Earlier this month, we ran across this tweet from Stephanie Fischer (@SDFatPhRMA):
Though the comment may be referring mostly to prohibitive eligibility criteria found in some trial designs, there are many additional factors that make trials “hard to get into,” according to feedback from patients. Inconvenient locations, overly-demanding reporting requirements, and too-frequent lab test appointments are just are few. As technologies that allow data collection and at-home lab tests improve and become more widespread, the rise of online clinical trials may provide more opportunities for researchers to conduct more inclusive studies, and to help patients overcome some of these common barriers to participation.
This work, “Open Health” is a deriviative of “Open Health: stethoscope” by Maria Boehling for opensource.com, used under CC-BY-2.0.
Last week, our friends at PACE Network USA were kind enough to invite me to write a guest blog for their site about open data initiatives and their potential impact on clinical trials. In the post, we mention OpenFDA as an example of the kinds of open data that could be a boon for health-related app developers and patients alike:
Simply put, open data initiatives like openFDA create new opportunities for collaboration, discovery and insight, and could greatly improve clinical trials by increasing researchers’ ability to learn from earlier studies and real-life occurrences. Projects like the American Society of Clinical Oncology’s CancerLinQ and Project Data Sphere (PDS) have already begun to change how oncologists share information with other oncologists. OpenFDA expands on these initiatives by allowing researchers from private companies and research institutions to easily access the wealth of information stored in the FDA’s archives. For patients, this can potentially accelerate access to lifesaving innovation. (from The FDA on Open Data)
Some developer teams have already taken on the task of developing web applications from the available FDA data. Social Health Insights, for example, created what is believed to be the first app based on OpenFDA data within hours of its release.
The NIH’s National Heart, Lung and Blood Institute (NHLBI), with help from WisdomTools and the New England Research Institutes, has created a role playing video game (RPG) called The Paper Kingdom. The game was developed to help ease the fears of kids and their parents and to help them learn more about clinical trials before making a decision about whether to participate in one. You can download the game for Windows or Mac computers from the Children and Clinical Studies section of the NHLBI’s website.
The game starts out like a picture book; a few slides set the scene. You are sent to remind your brother to take his medicine, but you find that he’s not in his room. Suddenly, you are transported into a book titled, The Paper Kingdom, that you find laying on your brother’s floor. His fears about joining a clinical trial have come to life within the book. You must rescue him from them by educating him about clinical trials.
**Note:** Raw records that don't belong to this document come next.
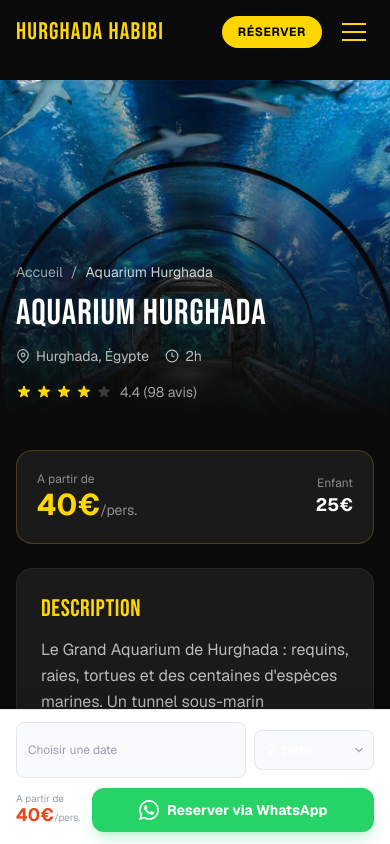
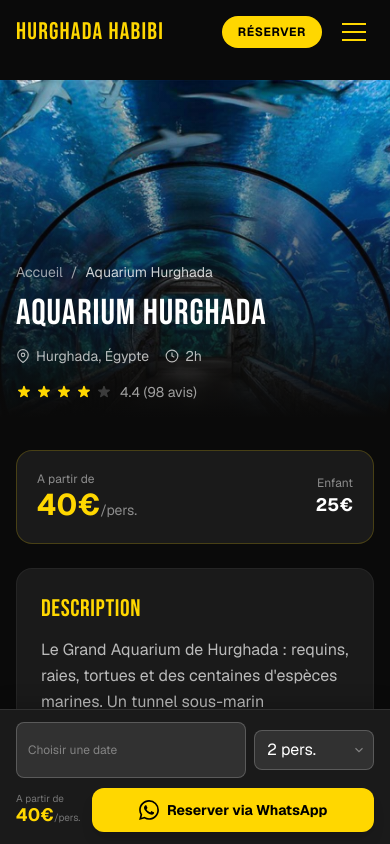
Before and after one commit to nabilnabti/hurghadahabibi, a Next.js app: page /v2/activite/aquarium-hurghada in a window 390 px wide. Shown: the top 844 px of the page. Built offline with nearby package versions, Linux system fonts and the light colour scheme.

Commit message:
fix: BookingButton thème dark pour V2 — placeholders visibles, labels clairs, bouton gold
Co-Authored-By: Claude Opus 4.6 (1M context) <noreply@anthropic.com>

```diff
--- a/src/app/(v2)/v2/activite/[slug]/page.tsx
+++ b/src/app/(v2)/v2/activite/[slug]/page.tsx
@@ -237,6 +237,7 @@ export default async function V2ActivityPage({
                       price={activity.price}
                       childPrice={activity.childPrice}
                       variant="sidebar"
+                      theme="dark"
                     />
                   </Suspense>
                 </div>
@@ -279,6 +280,7 @@ export default async function V2ActivityPage({
             price={activity.price}
             childPrice={activity.childPrice}
             variant="mobile"
+            theme="dark"
           />
         </Suspense>
         <div className="h-28 lg:hidden" />
--- a/src/components/BookingButton.tsx
+++ b/src/components/BookingButton.tsx
@@ -11,12 +11,14 @@ type Props = {
   price: number;
   childPrice?: number;
   variant: "sidebar" | "mobile";
+  theme?: "light" | "dark";
 };
 
-export default function BookingButton({ title, location, duration, price, childPrice, variant }: Props) {
+export default function BookingButton({ title, location, duration, price, childPrice, variant, theme = "light" }: Props) {
   const searchParams = useSearchParams();
   const [date, setDate] = useState("");
   const [persons, setPersons] = useState("2");
+  const dark = theme === "dark";
 
   useEffect(() => {
     const urlDate = searchParams.get("date");
@@ -45,15 +47,26 @@ Merci de me confirmer la disponibilite !`;
 
   const whatsappUrl = getWhatsAppUrl(message);
 
+  // Style tokens
+  const inputBg = dark ? "bg-white/10 border-white/20 text-white" : "bg-gray-50 border-gray-200 text-gray-900";
+  const placeholderColor = dark ? "text-white/40" : "text-gray-400";
+  const labelColor = dark ? "text-white/70" : "text-foreground";
+  const priceColor = dark ? "text-[#FFD700]" : "text-[#E8461C]";
+  const subTextColor = dark ? "text-white/40" : "text-gray-400";
+  const barBg = dark
+    ? "bg-[#1A1A1A] border-t border-white/10"
+    : "bg-white border-t border-gray-200";
+  const selectOptionBg = dark ? "bg-[#1A1A1A]" : "";
+
   if (variant === "mobile") {
     return (
-      <div className="fixed bottom-0 left-0 right-0 bg-white border-t border-gray-200 px-4 py-3 lg:hidden z-50 shadow-[0_-4px_20px_rgba(0,0,0,0.1)]">
+      <div className={`fixed bottom-0 left-0 right-0 ${barBg} px-4 py-3 lg:hidden z-50 shadow-[0_-4px_20px_rgba(0,0,0,0.2)]`}>
         {/* Row 1: Date + Personnes */}
         <div className="flex items-center gap-2 mb-2.5">
           {/* Date with placeholder */}
           <div className="flex-1 relative min-h-[40px]">
             {!date && (
-              <span className="absolute inset-0 flex items-center pl-3 text-gray-400 text-xs pointer-events-none z-10">
+              <span className={`absolute inset-0 flex items-center pl-3 ${placeholderColor} text-xs pointer-events-none z-10`}>
                 Choisir une date
               </span>
             )}
@@ -61,8 +74,8 @@ Merci de me confirmer la disponibilite !`;
               type="date"
               value={date}
               onChange={(e) => setDate(e.target.value)}
-              className="absolute inset-0 w-full h-full pl-3 pr-2 border border-gray-200 rounded-lg bg-gray-50 text-xs"
-              style={{ fontSize: "16px", color: date ? "#111827" : "transparent" }}
+              className={`absolute inset-0 w-full h-full pl-3 pr-2 border rounded-lg text-xs ${inputBg}`}
+              style={{ fontSize: "16px", color: date ? (dark ? "white" : "#111827") : "transparent", colorScheme: dark ? "dark" : "light" }}
             />
           </div>
           {/* Personnes */}
@@ -70,15 +83,15 @@ Merci de me confirmer la disponibilite !`;
             <select
               value={persons}
               onChange={(e) => setPersons(e.target.value)}
-              className="w-full h-[40px] pl-3 pr-7 border border-gray-200 rounded-lg bg-gray-50 text-xs appearance-none"
+              className={`w-full h-[40px] pl-3 pr-7 border rounded-lg text-xs appearance-none ${inputBg}`}
               style={{ fontSize: "16px" }}
             >
               {[1,2,3,4,5,6,7,8,9,10].map((n) => (
-                <option key={n} value={n}>{n} pers.</option>
+                <option key={n} value={n} className={selectOptionBg}>{n} pers.</option>
               ))}
-              <option value="10+">+10 pers.</option>
+              <option value="10+" className={selectOptionBg}>+10 pers.</option>
             </select>
-            <svg className="absolute right-2 top-1/2 -translate-y-1/2 w-3.5 h-3.5 text-gray-400 pointer-events-none" fill="none" viewBox="0 0 24 24" stroke="currentColor" strokeWidth="2">
+            <svg className={`absolute right-2 top-1/2 -translate-y-1/2 w-3.5 h-3.5 ${subTextColor} pointer-events-none`} fill="none" viewBox="0 0 24 24" stroke="currentColor" strokeWidth="2">
               <path d="M6 9l6 6 6-6" />
             </svg>
           </div>
@@ -86,14 +99,14 @@ Merci de me confirmer la disponibilite !`;
         {/* Row 2: Prix + Bouton */}
         <div className="flex items-center gap-3">
           <div className="shrink-0">
-            <p className="text-[10px] text-gray-400 leading-none">A partir de</p>
-            <p className="text-lg font-bold text-[#E8461C] leading-tight">{price}&euro;<span className="text-[10px] font-normal text-gray-400">/pers.</span></p>
+            <p className={`text-[10px] ${subTextColor} leading-none`}>A partir de</p>
+            <p className={`text-lg font-bold ${priceColor} leading-tight`}>{price}&euro;<span className={`text-[10px] font-normal ${subTextColor}`}>/pers.</span></p>
           </div>
           <a
             href={whatsappUrl}
             target="_blank"
             rel="noopener noreferrer"
-            className="flex-1 flex items-center justify-center gap-2 bg-[#25D366] hover:bg-[#20BD5A] text-white font-bold py-3 rounded-xl transition-colors text-sm shadow-lg shadow-green-500/20"
+            className={`flex-1 flex items-center justify-center gap-2 ${dark ? "bg-[#FFD700] text-black hover:bg-[#E5C200]" : "bg-[#25D366] hover:bg-[#20BD5A] text-white"} font-bold py-3 rounded-xl transition-colors text-sm shadow-lg`}
           >
             <svg className="w-5 h-5" fill="currentColor" viewBox="0 0 24 24">
               <path d="M17.472 14.382c-.297-.149-1.758-.867-2.03-.967-.273-.099-.471-.148-.67.15-.197.297-.767.966-.94 1.164-.173.199-.347.223-.644.075-.297-.15-1.255-.463-2.39-1.475-.883-.788-1.48-1.761-1.653-2.059-.173-.297-.018-.458.13-.606.134-.133.298-.347.446-.52.149-.174.198-.298.298-.497.099-.198.05-.371-.025-.52-.075-.149-.669-1.612-.916-2.207-.242-.579-.487-.5-.669-.51-.173-.008-.371-.01-.57-.01-.198 0-.52.074-.792.372-.272.297-1.04 1.016-1.04 2.479 0 1.462 1.065 2.875 1.213 3.074.149.198 2.096 3.2 5.077 4.487.709.306 1.262.489 1.694.625.712.227 1.36.195 1.871.118.571-.085 1.758-.719 2.006-1.413.248-.694.248-1.289.173-1.413-.074-.124-.272-.198-.57-.347m-5.421 7.403h-.004a9.87 9.87 0 01-5.031-1.378l-.361-.214-3.741.982.998-3.648-.235-.374a9.86 9.86 0 01-1.51-5.26c.001-5.45 4.436-9.884 9.888-9.884 2.64 0 5.122 1.03 6.988 2.898a9.825 9.825 0 012.893 6.994c-.003 5.45-4.437 9.884-9.885 9.884m8.413-18.297A11.815 11.815 0 0012.05 0C5.495 0 .16 5.335.157 11.892c0 2.096.547 4.142 1.588 5.945L.057 24l6.305-1.654a11.882 11.882 0 005.683 1.448h.005c6.554 0 11.89-5.335 11.893-11.893a11.821 11.821 0 00-3.48-8.413z" />
@@ -110,28 +123,35 @@ Merci de me confirmer la disponibilite !`;
     <div className="space-y-4">
       {/* Date picker */}
       <div>
-        <label className="block text-sm font-semibold text-foreground mb-1.5">Date souhaitee</label>
-        <input
-          type="date"
-          value={date}
-          onChange={(e) => setDate(e.target.value)}
-          className="w-full h-12 px-4 bg-gray-50 border border-gray-200 rounded-xl text-sm focus:outline-none focus:ring-2 focus:ring-[#E8461C]/30 focus:border-[#E8461C]/30"
-          style={{ fontSize: "16px" }}
-        />
+        <label className={`block text-sm font-semibold ${labelColor} mb-1.5`}>Date souhaitee</label>
+        <div className="relative min-h-[48px]">
+          {!date && (
+            <span className={`absolute inset-0 flex items-center pl-4 ${placeholderColor} text-sm pointer-events-none z-10`}>
+              Choisir une date
+            </span>
+          )}
+          <input
+            type="date"
+            value={date}
+            onChange={(e) => setDate(e.target.value)}
+            className={`absolute inset-0 w-full h-full px-4 border rounded-xl text-sm focus:outline-none focus:ring-2 ${dark ? "focus:ring-[#FFD700]/30 focus:border-[#FFD700]/30" : "focus:ring-[#E8461C]/30 focus:border-[#E8461C]/30"} ${inputBg}`}
+            style={{ fontSize: "16px", color: date ? (dark ? "white" : "#111827") : "transparent", colorScheme: dark ? "dark" : "light" }}
+          />
+        </div>
       </div>
 
       {/* Persons */}
       <div>
-        <label className="block text-sm font-semibold text-foreground mb-1.5">Nombre de personnes</label>
+        <label className={`block text-sm font-semibold ${labelColor} mb-1.5`}>Nombre de personnes</label>
         <select
           value={persons}
           onChange={(e) => setPersons(e.target.value)}
-          className="w-full h-12 px-4 bg-gray-50 border border-gray-200 rounded-xl text-sm appearance-none focus:outline-none focus:ring-2 focus:ring-[#E8461C]/30"
+          className={`w-full h-12 px-4 border rounded-xl text-sm appearance-none focus:outline-none focus:ring-2 ${dark ? "focus:ring-[#FFD700]/30" : "focus:ring-[#E8461C]/30"} ${inputBg}`}
         >
           {[1,2,3,4,5,6,7,8,9,10].map((n) => (
-            <option key={n} value={n}>{n} personne{n > 1 ? "s" : ""}</option>
+            <option key={n} value={n} className={selectOptionBg}>{n} personne{n > 1 ? "s" : ""}</option>
           ))}
-          <option value="10+">Plus de 10</option>
+          <option value="10+" className={selectOptionBg}>Plus de 10</option>
         </select>
       </div>
 
@@ -140,14 +160,14 @@ Merci de me confirmer la disponibilite !`;
         href={whatsappUrl}
         target="_blank"
         rel="noopener noreferrer"
-        className="flex items-center justify-center gap-2 w-full bg-[#25D366] hover:bg-[#20BD5A] text-white font-bold py-4 px-6 rounded-xl transition-colors text-base shadow-lg shadow-green-500/20"
+        className={`flex items-center justify-center gap-2 w-full ${dark ? "bg-[#FFD700] text-black hover:bg-[#E5C200]" : "bg-[#25D366] hover:bg-[#20BD5A] text-white"} font-bold py-4 px-6 rounded-xl transition-colors text-base shadow-lg`}
       >
         <svg className="w-5 h-5" fill="currentColor" viewBox="0 0 24 24">
           <path d="M17.472 14.382c-.297-.149-1.758-.867-2.03-.967-.273-.099-.471-.148-.67.15-.197.297-.767.966-.94 1.164-.173.199-.347.223-.644.075-.297-.15-1.255-.463-2.39-1.475-.883-.788-1.48-1.761-1.653-2.059-.173-.297-.018-.458.13-.606.134-.133.298-.347.446-.52.149-.174.198-.298.298-.497.099-.198.05-.371-.025-.52-.075-.149-.669-1.612-.916-2.207-.242-.579-.487-.5-.669-.51-.173-.008-.371-.01-.57-.01-.198 0-.52.074-.792.372-.272.297-1.04 1.016-1.04 2.479 0 1.462 1.065 2.875 1.213 3.074.149.198 2.096 3.2 5.077 4.487.709.306 1.262.489 1.694.625.712.227 1.36.195 1.871.118.571-.085 1.758-.719 2.006-1.413.248-.694.248-1.289.173-1.413-.074-.124-.272-.198-.57-.347m-5.421 7.403h-.004a9.87 9.87 0 01-5.031-1.378l-.361-.214-3.741.982.998-3.648-.235-.374a9.86 9.86 0 01-1.51-5.26c.001-5.45 4.436-9.884 9.888-9.884 2.64 0 5.122 1.03 6.988 2.898a9.825 9.825 0 012.893 6.994c-.003 5.45-4.437 9.884-9.885 9.884m8.413-18.297A11.815 11.815 0 0012.05 0C5.495 0 .16 5.335.157 11.892c0 2.096.547 4.142 1.588 5.945L.057 24l6.305-1.654a11.882 11.882 0 005.683 1.448h.005c6.554 0 11.89-5.335 11.893-11.893a11.821 11.821 0 00-3.48-8.413z" />
         </svg>
         Reserver via WhatsApp
       </a>
-      <p className="text-xs text-gray-400 text-center">Reponse rapide garantie</p>
+      <p className={`text-xs ${subTextColor} text-center`}>Reponse rapide garantie</p>
     </div>
   );
 }
```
MEDRETE in the Bac Ninh Province of Vietnam by The U.S. Army is licensed under CC-BY-2.0
In our conversations with patients, a theme that emerges again and again is the need for more access to information. People often say they often feel they are left in the dark due to either the deliberate withholding of information, or through unintentional muddying of information through poorly designed forms or websites or through poor communication. All of these make it difficult for them to make informed decisions about their healthcare.
Also, while patients do want and need access to personal data, like their health records and test results, oftentimes it’s simple, logistical information that could make the biggest immediate impact in their day-to-day lives. Driving directions, parking information, what to expect during an appointment, contact information for a specific person you can talk to if you have questions about your appointment before or after—all of these seemingly basic bits of information can be hard for patients to come by without having to search several different websites, make a few phone calls, and spend a lot of their own personal time arranging their visit. And, for those who also trying to manage the symptoms of a chronic illness, jumping through all of these hoops can be especially frustrating.
Our particular focus is on how to give better access to information about clinical trials through technology. Fortunately, it seems that more Health Technology experts are looking for ways they can tackle these issues. There are many good examples within the broader healthcare realm that may help to generate more ideas for developing patient-centered technological resources for clinical trial seekers and participants. One example we were alerted to recently, is a website called UberDok, by eWiz Technology. The site is currently in the Beta testing phase.